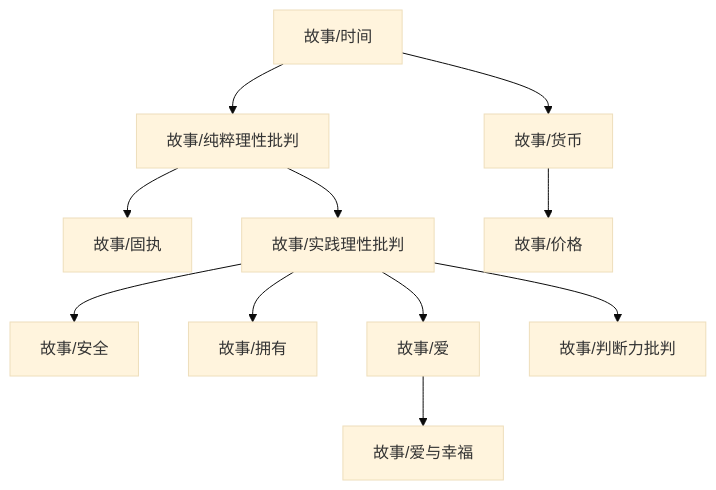
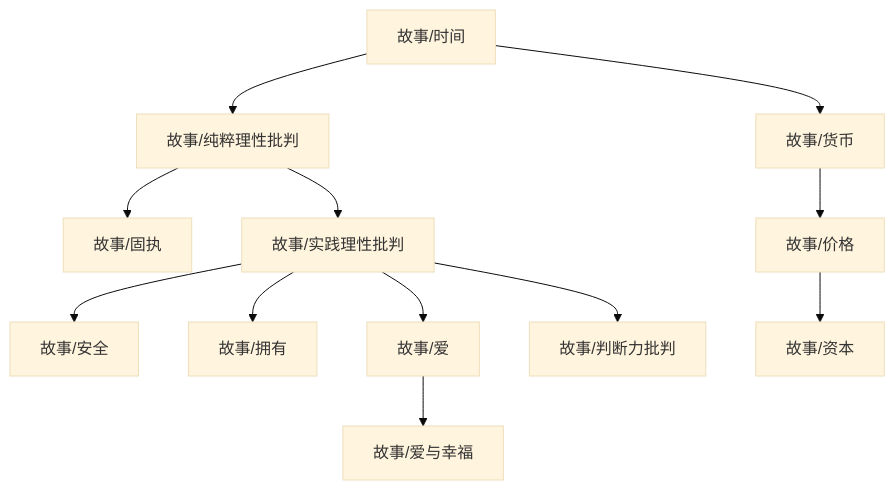
The diagram in content/故事/dependency_graph.md (zeroDtree/zeroDtree.github.io), drawn with Mermaid (base theme) before and after one commit. The commit also changed 2 other files, not shown here.

````diff
--- a/content/故事/dependency_graph.md
+++ b/content/故事/dependency_graph.md
@@ -1,13 +1,14 @@
 ```mermaid
 graph TD
 1["故事/纯粹理性批判"] --> 0["故事/固执"]
-1["故事/纯粹理性批判"] --> 2["故事/实践理性批判"]
-3["故事/时间"] --> 1["故事/纯粹理性批判"]
-2["故事/实践理性批判"] --> 4["故事/安全"]
-2["故事/实践理性批判"] --> 5["故事/拥有"]
-2["故事/实践理性批判"] --> 6["故事/爱"]
-8["故事/货币"] --> 7["故事/价格"]
-6["故事/爱"] --> 10["故事/爱与幸福"]
-3["故事/时间"] --> 8["故事/货币"]
-2["故事/实践理性批判"] --> 11["故事/判断力批判"]
+3["故事/价格"] --> 2["故事/资本"]
+1["故事/纯粹理性批判"] --> 4["故事/实践理性批判"]
+5["故事/时间"] --> 1["故事/纯粹理性批判"]
+4["故事/实践理性批判"] --> 6["故事/安全"]
+4["故事/实践理性批判"] --> 7["故事/拥有"]
+4["故事/实践理性批判"] --> 8["故事/爱"]
+9["故事/货币"] --> 3["故事/价格"]
+8["故事/爱"] --> 11["故事/爱与幸福"]
+5["故事/时间"] --> 9["故事/货币"]
+4["故事/实践理性批判"] --> 12["故事/判断力批判"]
 ```
````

### Task statement
Output the listing above exactly as it stands; no picture should appear.

### Response to the exercise
The diagram in content/故事/dependency_graph.md (zeroDtree/zeroDtree.github.io), drawn with Mermaid (base theme) before and after one commit. The commit also changed 2 other files, not shown here.

````diff
--- a/content/故事/dependency_graph.md
+++ b/content/故事/dependency_graph.md
@@ -1,13 +1,14 @@
 ```mermaid
 graph TD
 1["故事/纯粹理性批判"] --> 0["故事/固执"]
-1["故事/纯粹理性批判"] --> 2["故事/实践理性批判"]
-3["故事/时间"] --> 1["故事/纯粹理性批判"]
-2["故事/实践理性批判"] --> 4["故事/安全"]
-2["故事/实践理性批判"] --> 5["故事/拥有"]
-2["故事/实践理性批判"] --> 6["故事/爱"]
-8["故事/货币"] --> 7["故事/价格"]
-6["故事/爱"] --> 10["故事/爱与幸福"]
-3["故事/时间"] --> 8["故事/货币"]
-2["故事/实践理性批判"] --> 11["故事/判断力批判"]
+3["故事/价格"] --> 2["故事/资本"]
+1["故事/纯粹理性批判"] --> 4["故事/实践理性批判"]
+5["故事/时间"] --> 1["故事/纯粹理性批判"]
+4["故事/实践理性批判"] --> 6["故事/安全"]
+4["故事/实践理性批判"] --> 7["故事/拥有"]
+4["故事/实践理性批判"] --> 8["故事/爱"]
+9["故事/货币"] --> 3["故事/价格"]
+8["故事/爱"] --> 11["故事/爱与幸福"]
+5["故事/时间"] --> 9["故事/货币"]
+4["故事/实践理性批判"] --> 12["故事/判断力批判"]
 ```
````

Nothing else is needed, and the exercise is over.